EXERCISE
Please reproduce the data in its entirety, word for word.

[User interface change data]
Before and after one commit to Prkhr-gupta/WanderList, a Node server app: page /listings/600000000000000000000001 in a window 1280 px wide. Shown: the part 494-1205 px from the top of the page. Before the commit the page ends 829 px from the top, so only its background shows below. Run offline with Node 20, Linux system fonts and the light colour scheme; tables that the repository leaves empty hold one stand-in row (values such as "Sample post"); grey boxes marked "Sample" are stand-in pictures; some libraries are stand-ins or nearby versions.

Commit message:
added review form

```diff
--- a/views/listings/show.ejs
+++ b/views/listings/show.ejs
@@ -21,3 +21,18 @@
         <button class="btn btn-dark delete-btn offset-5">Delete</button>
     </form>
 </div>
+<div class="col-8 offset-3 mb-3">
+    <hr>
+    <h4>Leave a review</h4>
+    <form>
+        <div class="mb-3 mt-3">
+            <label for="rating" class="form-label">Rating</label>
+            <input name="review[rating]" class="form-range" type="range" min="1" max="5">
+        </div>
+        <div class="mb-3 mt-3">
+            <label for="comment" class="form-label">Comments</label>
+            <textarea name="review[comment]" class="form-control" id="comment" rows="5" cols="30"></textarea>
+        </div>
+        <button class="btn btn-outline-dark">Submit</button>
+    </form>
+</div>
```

EXERCISE RESULT
Before and after one commit to Prkhr-gupta/WanderList, a Node server app: page /listings/600000000000000000000001 in a window 1280 px wide. Shown: the part 494-1205 px from the top of the page. Before the commit the page ends 829 px from the top, so only its background shows below. Run offline with Node 20, Linux system fonts and the light colour scheme; tables that the repository leaves empty hold one stand-in row (values such as "Sample post"); grey boxes marked "Sample" are stand-in pictures; some libraries are stand-ins or nearby versions.

Commit message:
added review form

```diff
--- a/views/listings/show.ejs
+++ b/views/listings/show.ejs
@@ -21,3 +21,18 @@
         <button class="btn btn-dark delete-btn offset-5">Delete</button>
     </form>
 </div>
+<div class="col-8 offset-3 mb-3">
+    <hr>
+    <h4>Leave a review</h4>
+    <form>
+        <div class="mb-3 mt-3">
+            <label for="rating" class="form-label">Rating</label>
+            <input name="review[rating]" class="form-range" type="range" min="1" max="5">
+        </div>
+        <div class="mb-3 mt-3">
+            <label for="comment" class="form-label">Comments</label>
+            <textarea name="review[comment]" class="form-control" id="comment" rows="5" cols="30"></textarea>
+        </div>
+        <button class="btn btn-outline-dark">Submit</button>
+    </form>
+</div>
```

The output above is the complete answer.